Work to be completed
Output the full listing below exactly as it reads, and skip anything that is a picture.
Start of Given records
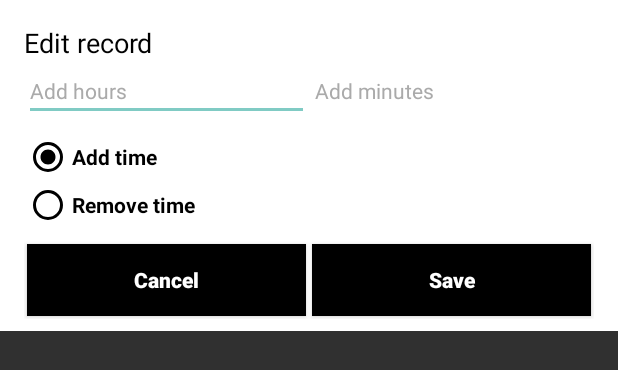
After one commit to LexuBBAA/Tracker, an Android app: the layout layout_edit_time_popup.xml on its own in the app's theme, with its tools: preview values and no code run, on a phone screen of 412 x 824 dp. The commit adds this screen. Shown: the top 370 px of the screen. Run offline under Robolectric (Android 15) with nearby library versions, the phone set to English and light mode, and no system bars.

Commit message:
Implemented functionality regarding Record updating.
Added popup / dialog for adding / removing time;
Fixed some minor issues regarding time computing;
Added handling for commiting updates during session and updating the MainActivity's list.

```diff
--- /dev/null
+++ b/app/src/main/java/com/lexu/tracker/OnAlertOptionsListener.java
@@ -0,0 +1,6 @@
+package com.lexu.tracker;
+
+public interface OnAlertOptionsListener {
+    void onCancel();
+    void onSave(final int hours, final int minutes, final boolean mode);
+}
--- a/app/src/main/res/layout/activity_edit_time.xml
+++ b/app/src/main/res/layout/activity_edit_time.xml
@@ -77,7 +77,7 @@
         app:layout_constraintBottom_toTopOf="@+id/edit_time_recorded_time"
         app:layout_constraintEnd_toEndOf="@+id/edit_time_recorded_time"/>
 
-    <EditText
+    <TextView
         android:id="@+id/edit_time_recorded_time"
         android:layout_width="wrap_content"
         android:layout_height="wrap_content"
@@ -85,8 +85,6 @@
         android:layout_marginRight="16dp"
         android:drawableLeft="@drawable/ic_edit_black_24dp"
         android:drawableStart="@drawable/ic_edit_black_24dp"
-        android:enabled="false"
-        android:inputType="datetime"
         android:text="@string/formatted_time_placeholder"
         android:textColor="@android:color/darker_gray"
         android:textSize="18sp"
--- /dev/null
+++ b/app/src/main/res/layout/layout_edit_time_popup.xml
@@ -0,0 +1,125 @@
+<?xml version="1.0" encoding="utf-8"?>
+<android.support.constraint.ConstraintLayout
+    xmlns:android="http://schemas.android.com/apk/res/android"
+    xmlns:app="http://schemas.android.com/apk/res-auto"
+    android:layout_width="match_parent"
+    android:layout_height="wrap_content"
+    android:background="@android:color/white"
+    android:minWidth="275dp">
+
+    <TextView
+        android:id="@+id/popup_title"
+        android:layout_width="0dp"
+        android:layout_height="wrap_content"
+        android:layout_marginEnd="16dp"
+        android:layout_marginStart="16dp"
+        android:layout_marginTop="16dp"
+        android:text="@string/edit_time_title_text"
+        android:textColor="@android:color/black"
+        android:textSize="18sp"
+        app:layout_constraintEnd_toEndOf="parent"
+        app:layout_constraintStart_toStartOf="parent"
+        app:layout_constraintTop_toTopOf="parent"/>
+
+    <LinearLayout
+        android:id="@+id/linearLayout3"
+        android:layout_width="0dp"
+        android:layout_height="wrap_content"
+        android:layout_marginEnd="16dp"
+        android:layout_marginStart="16dp"
+        android:orientation="horizontal"
+        app:layout_constraintEnd_toEndOf="parent"
+        app:layout_constraintStart_toStartOf="parent"
+        app:layout_constraintTop_toBottomOf="@+id/popup_title">
+
+        <EditText
+            android:id="@+id/popup_hours"
+            android:layout_width="wrap_content"
+            android:layout_height="wrap_content"
+            android:layout_weight="1"
+            android:ems="10"
+            android:hint="Add hours"
+            android:textColorHint="@android:color/darker_gray"
+            android:inputType="number"
+            android:singleLine="true"
+            android:textColor="@android:color/black"
+            android:textSize="14sp"/>
+
+        <EditText
+            android:id="@+id/popup_minutes"
+            android:layout_width="wrap_content"
+            android:layout_height="wrap_content"
+            android:layout_weight="1"
+            android:ems="10"
+            android:hint="Add minutes"
+            android:textColorHint="@android:color/darker_gray"
+            android:inputType="number"
+            android:singleLine="true"
+            android:textColor="@android:color/black"
+            android:textSize="14sp"/>
+    </LinearLayout>
+
+    <RadioButton
+        android:id="@+id/popup_option_add"
+        android:layout_width="wrap_content"
+        android:layout_height="wrap_content"
+        android:layout_marginTop="8dp"
+        android:buttonTint="@android:color/black"
+        android:checked="true"
+        android:text="Add time"
+        android:textColor="@android:color/black"
+        android:textSize="14sp"
+        android:textStyle="bold"
+        app:layout_constraintStart_toStartOf="@+id/linearLayout3"
+        app:layout_constraintTop_toBottomOf="@+id/linearLayout3"/>
+
+    <RadioButton
+        android:id="@+id/popup_option_remove"
+        android:layout_width="wrap_content"
+        android:layout_height="wrap_content"
+        android:buttonTint="@android:color/black"
+        android:checked="false"
+        android:text="Remove time"
+        android:textColor="@android:color/black"
+        android:textStyle="bold"
+        app:layout_constraintStart_toStartOf="@+id/popup_option_add"
+        app:layout_constraintTop_toBottomOf="@+id/popup_option_add"/>
+
+    <LinearLayout
+        android:layout_width="0dp"
+        android:layout_height="wrap_content"
+        android:layout_marginEnd="16dp"
+        android:layout_marginStart="16dp"
+        android:layout_marginTop="8dp"
+        android:orientation="horizontal"
+        android:paddingBottom="8dp"
+        app:layout_constraintEnd_toEndOf="parent"
+        app:layout_constraintStart_toStartOf="parent"
+        app:layout_constraintTop_toBottomOf="@+id/popup_option_remove">
+
+        <Button
+            android:id="@+id/popup_cancel"
+            android:layout_width="wrap_content"
+            android:layout_height="wrap_content"
+            android:layout_margin="2dp"
+            android:layout_weight="1"
+            android:background="@android:color/black"
+            android:text="Cancel"
+            android:textAllCaps="false"
+            android:textColor="@android:color/white"
+            android:textStyle="bold"/>
+
+        <Button
+            android:id="@+id/popup_save"
+            android:layout_width="wrap_content"
+            android:layout_height="wrap_content"
+            android:layout_margin="2dp"
+            android:layout_weight="1"
+            android:background="@android:color/black"
+            android:text="Save"
+            android:textAllCaps="false"
+            android:textColor="@android:color/white"
+            android:textStyle="bold"/>
+    </LinearLayout>
+
+</android.support.constraint.ConstraintLayout>
```
Also changed, not shown: app/src/main/java/com/lexu/tracker/EditTimeActivity.java (+70 -7 lines), app/src/main/java/com/lexu/tracker/MainActivity.java (+32 -2 lines), app/src/main/java/com/lexu/tracker/Models/TimeEntry.java (+30 -0 lines), app/src/main/java/com/lexu/tracker/Views/EditTimeAlert.java (added, +194 -0 lines).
End of Given records
The completed task
After one commit to LexuBBAA/Tracker, an Android app: the layout layout_edit_time_popup.xml on its own in the app's theme, with its tools: preview values and no code run, on a phone screen of 412 x 824 dp. The commit adds this screen. Shown: the top 370 px of the screen. Run offline under Robolectric (Android 15) with nearby library versions, the phone set to English and light mode, and no system bars.

Commit message:
Implemented functionality regarding Record updating.
Added popup / dialog for adding / removing time;
Fixed some minor issues regarding time computing;
Added handling for commiting updates during session and updating the MainActivity's list.

```diff
--- /dev/null
+++ b/app/src/main/java/com/lexu/tracker/OnAlertOptionsListener.java
@@ -0,0 +1,6 @@
+package com.lexu.tracker;
+
+public interface OnAlertOptionsListener {
+    void onCancel();
+    void onSave(final int hours, final int minutes, final boolean mode);
+}
--- a/app/src/main/res/layout/activity_edit_time.xml
+++ b/app/src/main/res/layout/activity_edit_time.xml
@@ -77,7 +77,7 @@
         app:layout_constraintBottom_toTopOf="@+id/edit_time_recorded_time"
         app:layout_constraintEnd_toEndOf="@+id/edit_time_recorded_time"/>
 
-    <EditText
+    <TextView
         android:id="@+id/edit_time_recorded_time"
         android:layout_width="wrap_content"
         android:layout_height="wrap_content"
@@ -85,8 +85,6 @@
         android:layout_marginRight="16dp"
         android:drawableLeft="@drawable/ic_edit_black_24dp"
         android:drawableStart="@drawable/ic_edit_black_24dp"
-        android:enabled="false"
-        android:inputType="datetime"
         android:text="@string/formatted_time_placeholder"
         android:textColor="@android:color/darker_gray"
         android:textSize="18sp"
--- /dev/null
+++ b/app/src/main/res/layout/layout_edit_time_popup.xml
@@ -0,0 +1,125 @@
+<?xml version="1.0" encoding="utf-8"?>
+<android.support.constraint.ConstraintLayout
+    xmlns:android="http://schemas.android.com/apk/res/android"
+    xmlns:app="http://schemas.android.com/apk/res-auto"
+    android:layout_width="match_parent"
+    android:layout_height="wrap_content"
+    android:background="@android:color/white"
+    android:minWidth="275dp">
+
+    <TextView
+        android:id="@+id/popup_title"
+        android:layout_width="0dp"
+        android:layout_height="wrap_content"
+        android:layout_marginEnd="16dp"
+        android:layout_marginStart="16dp"
+        android:layout_marginTop="16dp"
+        android:text="@string/edit_time_title_text"
+        android:textColor="@android:color/black"
+        android:textSize="18sp"
+        app:layout_constraintEnd_toEndOf="parent"
+        app:layout_constraintStart_toStartOf="parent"
+        app:layout_constraintTop_toTopOf="parent"/>
+
+    <LinearLayout
+        android:id="@+id/linearLayout3"
+        android:layout_width="0dp"
+        android:layout_height="wrap_content"
+        android:layout_marginEnd="16dp"
+        android:layout_marginStart="16dp"
+        android:orientation="horizontal"
+        app:layout_constraintEnd_toEndOf="parent"
+        app:layout_constraintStart_toStartOf="parent"
+        app:layout_constraintTop_toBottomOf="@+id/popup_title">
+
+        <EditText
+            android:id="@+id/popup_hours"
+            android:layout_width="wrap_content"
+            android:layout_height="wrap_content"
+            android:layout_weight="1"
+            android:ems="10"
+            android:hint="Add hours"
+            android:textColorHint="@android:color/darker_gray"
+            android:inputType="number"
+            android:singleLine="true"
+            android:textColor="@android:color/black"
+            android:textSize="14sp"/>
+
+        <EditText
+            android:id="@+id/popup_minutes"
+            android:layout_width="wrap_content"
+            android:layout_height="wrap_content"
+            android:layout_weight="1"
+            android:ems="10"
+            android:hint="Add minutes"
+            android:textColorHint="@android:color/darker_gray"
+            android:inputType="number"
+            android:singleLine="true"
+            android:textColor="@android:color/black"
+            android:textSize="14sp"/>
+    </LinearLayout>
+
+    <RadioButton
+        android:id="@+id/popup_option_add"
+        android:layout_width="wrap_content"
+        android:layout_height="wrap_content"
+        android:layout_marginTop="8dp"
+        android:buttonTint="@android:color/black"
+        android:checked="true"
+        android:text="Add time"
+        android:textColor="@android:color/black"
+        android:textSize="14sp"
+        android:textStyle="bold"
+        app:layout_constraintStart_toStartOf="@+id/linearLayout3"
+        app:layout_constraintTop_toBottomOf="@+id/linearLayout3"/>
+
+    <RadioButton
+        android:id="@+id/popup_option_remove"
+        android:layout_width="wrap_content"
+        android:layout_height="wrap_content"
+        android:buttonTint="@android:color/black"
+        android:checked="false"
+        android:text="Remove time"
+        android:textColor="@android:color/black"
+        android:textStyle="bold"
+        app:layout_constraintStart_toStartOf="@+id/popup_option_add"
+        app:layout_constraintTop_toBottomOf="@+id/popup_option_add"/>
+
+    <LinearLayout
+        android:layout_width="0dp"
+        android:layout_height="wrap_content"
+        android:layout_marginEnd="16dp"
+        android:layout_marginStart="16dp"
+        android:layout_marginTop="8dp"
+        android:orientation="horizontal"
+        android:paddingBottom="8dp"
+        app:layout_constraintEnd_toEndOf="parent"
+        app:layout_constraintStart_toStartOf="parent"
+        app:layout_constraintTop_toBottomOf="@+id/popup_option_remove">
+
+        <Button
+            android:id="@+id/popup_cancel"
+            android:layout_width="wrap_content"
+            android:layout_height="wrap_content"
+            android:layout_margin="2dp"
+            android:layout_weight="1"
+            android:background="@android:color/black"
+            android:text="Cancel"
+            android:textAllCaps="false"
+            android:textColor="@android:color/white"
+            android:textStyle="bold"/>
+
+        <Button
+            android:id="@+id/popup_save"
+            android:layout_width="wrap_content"
+            android:layout_height="wrap_content"
+            android:layout_margin="2dp"
+            android:layout_weight="1"
+            android:background="@android:color/black"
+            android:text="Save"
+            android:textAllCaps="false"
+            android:textColor="@android:color/white"
+            android:textStyle="bold"/>
+    </LinearLayout>
+
+</android.support.constraint.ConstraintLayout>
```
Also changed, not shown: app/src/main/java/com/lexu/tracker/EditTimeActivity.java (+70 -7 lines), app/src/main/java/com/lexu/tracker/MainActivity.java (+32 -2 lines), app/src/main/java/com/lexu/tracker/Models/TimeEntry.java (+30 -0 lines), app/src/main/java/com/lexu/tracker/Views/EditTimeAlert.java (added, +194 -0 lines).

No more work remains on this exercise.